Science, Technology, and Medicine

How have people sought to know, manipulate, and flourish in the natural world? What kinds of ideas, instruments, and social relationships have they developed in the process? How have these differed across time and place? How does innovation occur? How is it rewarded or regulated? Who gets to count as a reliable source of knowledge? Who is excluded from the benefits of that knowledge? What is an experiment? And are there ones that shouldn’t be performed? These questions are central to the historical study of science, technology, and medicine. Ethics, privacy, media, access to healthcare, human difference, environmental catastrophe, emerging and enduring infectious diseases, markets, mining, design, war, security, gender and reproductive politics, aging, and consciousness are among the many topics that Yale historians study and teach. This pathway provides a powerful framework for navigating and perhaps even remaking a world that has been transformed by the pursuit of knowledge, innovation, and well-being.    
Faculty advisers: Paola Bertucci, Deborah Coen, Ivano Dal Prete, Joanna Radin, Chitra Ramalingam, William Rankin, Naomi Rogers, John Warner
Specialist Track requirements: Students specializing in this region must complete at least five of the courses listed below. For additional requirements of the major, see Requirements of the Major.
Differences with HSHM Major: The Science, Technology, and Medicine Pathway within the History major includes many of the same course offerings as the full History of Science/History of Medicine major. The requirements of the two majors differ substantially, however. HSHM majors concentrate almost exclusively within the history of science and medicine. History majors on Specialist Track take five courses in these areas but also take several courses in other areas of historical study.
Course numbers: History course numbers denote region of the world rather than degree of difficulty. 100-level courses are U.S. history; 200-level are European history; 300-level include courses from Asia, Africa, the Middle East, and Latin America; 400-level courses are global, covering many regions of the world.
Course numbers also convey information about the type of course being offered. Courses beginning with “0” (i.e. HIST 012) are freshman seminars; courses with a three-digit number (i.e. HIST 113) are lectures, open to all students; courses with a “J” suffix (i.e. HIST 136J) are departmental seminars.

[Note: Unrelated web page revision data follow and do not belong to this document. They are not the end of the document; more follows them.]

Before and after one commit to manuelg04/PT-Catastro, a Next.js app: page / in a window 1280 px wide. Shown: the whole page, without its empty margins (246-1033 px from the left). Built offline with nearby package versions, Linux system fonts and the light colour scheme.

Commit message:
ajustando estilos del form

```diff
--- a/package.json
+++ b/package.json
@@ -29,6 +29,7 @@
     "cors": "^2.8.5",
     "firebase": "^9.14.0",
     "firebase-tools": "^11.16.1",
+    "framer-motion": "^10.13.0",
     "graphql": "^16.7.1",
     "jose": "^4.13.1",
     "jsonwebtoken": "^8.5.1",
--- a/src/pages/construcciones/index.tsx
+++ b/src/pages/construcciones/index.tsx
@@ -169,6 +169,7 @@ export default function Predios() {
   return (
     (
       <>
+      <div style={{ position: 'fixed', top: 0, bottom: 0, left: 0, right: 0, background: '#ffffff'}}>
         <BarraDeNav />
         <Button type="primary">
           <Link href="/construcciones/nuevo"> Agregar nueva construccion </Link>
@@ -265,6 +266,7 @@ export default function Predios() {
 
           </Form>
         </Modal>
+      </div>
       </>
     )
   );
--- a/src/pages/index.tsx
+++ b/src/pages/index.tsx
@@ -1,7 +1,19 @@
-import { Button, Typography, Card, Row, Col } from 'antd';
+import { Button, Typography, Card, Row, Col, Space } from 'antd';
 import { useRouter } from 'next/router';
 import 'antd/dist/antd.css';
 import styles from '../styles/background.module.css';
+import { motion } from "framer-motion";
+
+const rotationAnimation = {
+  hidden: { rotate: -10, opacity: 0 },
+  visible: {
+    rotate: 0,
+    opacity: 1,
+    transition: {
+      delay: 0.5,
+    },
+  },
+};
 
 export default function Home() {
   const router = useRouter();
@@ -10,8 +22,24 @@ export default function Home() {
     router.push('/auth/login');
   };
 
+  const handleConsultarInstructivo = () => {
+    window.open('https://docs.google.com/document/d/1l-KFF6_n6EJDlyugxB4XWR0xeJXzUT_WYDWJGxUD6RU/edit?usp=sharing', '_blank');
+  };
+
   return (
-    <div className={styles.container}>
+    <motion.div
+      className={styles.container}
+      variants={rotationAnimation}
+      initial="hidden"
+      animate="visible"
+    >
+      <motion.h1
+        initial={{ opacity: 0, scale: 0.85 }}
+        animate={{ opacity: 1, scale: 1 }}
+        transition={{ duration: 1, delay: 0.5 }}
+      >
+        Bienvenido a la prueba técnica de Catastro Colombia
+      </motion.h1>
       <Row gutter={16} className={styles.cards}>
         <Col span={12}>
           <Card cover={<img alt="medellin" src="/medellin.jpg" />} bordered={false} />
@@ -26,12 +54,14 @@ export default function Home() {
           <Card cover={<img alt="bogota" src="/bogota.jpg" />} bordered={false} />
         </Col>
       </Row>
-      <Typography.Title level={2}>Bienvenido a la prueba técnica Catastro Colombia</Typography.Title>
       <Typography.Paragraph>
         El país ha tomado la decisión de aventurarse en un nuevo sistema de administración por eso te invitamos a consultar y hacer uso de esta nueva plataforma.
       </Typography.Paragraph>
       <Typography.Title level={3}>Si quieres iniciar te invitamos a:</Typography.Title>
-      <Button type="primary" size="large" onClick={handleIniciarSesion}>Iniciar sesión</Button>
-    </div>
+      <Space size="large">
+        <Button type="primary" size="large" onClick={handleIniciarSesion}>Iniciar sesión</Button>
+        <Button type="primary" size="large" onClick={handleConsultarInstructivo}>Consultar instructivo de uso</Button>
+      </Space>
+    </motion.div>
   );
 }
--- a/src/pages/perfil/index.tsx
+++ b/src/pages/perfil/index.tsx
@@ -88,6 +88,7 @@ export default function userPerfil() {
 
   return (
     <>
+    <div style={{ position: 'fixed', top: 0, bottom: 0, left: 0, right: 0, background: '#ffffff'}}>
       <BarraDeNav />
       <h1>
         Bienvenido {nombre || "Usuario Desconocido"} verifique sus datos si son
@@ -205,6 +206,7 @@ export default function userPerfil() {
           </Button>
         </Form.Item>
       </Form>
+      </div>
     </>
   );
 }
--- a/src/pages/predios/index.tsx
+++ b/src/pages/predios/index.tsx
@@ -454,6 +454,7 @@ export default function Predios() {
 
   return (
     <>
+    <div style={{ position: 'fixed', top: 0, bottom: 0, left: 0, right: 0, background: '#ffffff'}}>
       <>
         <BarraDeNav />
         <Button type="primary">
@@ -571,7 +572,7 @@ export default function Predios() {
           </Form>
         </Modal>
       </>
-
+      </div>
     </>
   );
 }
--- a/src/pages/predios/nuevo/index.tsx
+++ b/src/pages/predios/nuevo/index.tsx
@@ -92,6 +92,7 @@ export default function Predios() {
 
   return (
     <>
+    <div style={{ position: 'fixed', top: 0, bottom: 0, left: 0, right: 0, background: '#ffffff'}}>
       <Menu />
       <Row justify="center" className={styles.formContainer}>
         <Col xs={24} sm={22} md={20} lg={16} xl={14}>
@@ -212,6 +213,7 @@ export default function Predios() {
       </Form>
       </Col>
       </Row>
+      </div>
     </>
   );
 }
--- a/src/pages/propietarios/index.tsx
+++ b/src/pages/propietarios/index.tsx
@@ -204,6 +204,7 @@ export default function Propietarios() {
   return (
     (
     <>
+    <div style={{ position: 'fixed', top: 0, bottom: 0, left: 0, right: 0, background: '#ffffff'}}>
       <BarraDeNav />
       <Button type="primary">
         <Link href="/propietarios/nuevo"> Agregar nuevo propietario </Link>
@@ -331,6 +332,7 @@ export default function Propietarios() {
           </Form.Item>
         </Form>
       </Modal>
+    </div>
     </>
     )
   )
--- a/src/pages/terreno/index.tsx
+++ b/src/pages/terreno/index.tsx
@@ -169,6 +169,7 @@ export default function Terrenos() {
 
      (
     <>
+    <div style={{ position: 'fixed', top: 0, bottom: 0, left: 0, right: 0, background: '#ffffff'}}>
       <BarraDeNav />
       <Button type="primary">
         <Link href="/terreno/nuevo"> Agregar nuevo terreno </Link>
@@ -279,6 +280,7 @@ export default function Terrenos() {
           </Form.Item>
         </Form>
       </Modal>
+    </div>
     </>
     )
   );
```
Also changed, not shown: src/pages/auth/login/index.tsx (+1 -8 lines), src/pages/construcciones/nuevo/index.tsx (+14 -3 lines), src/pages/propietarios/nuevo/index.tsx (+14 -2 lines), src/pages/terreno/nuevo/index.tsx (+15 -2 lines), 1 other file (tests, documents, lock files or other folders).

Students may petition the Director of Undergraduate Studies to include other HIST courses within a pathway if their written work for the course is directly relevant to the pathway. For forms, see Essie Barros.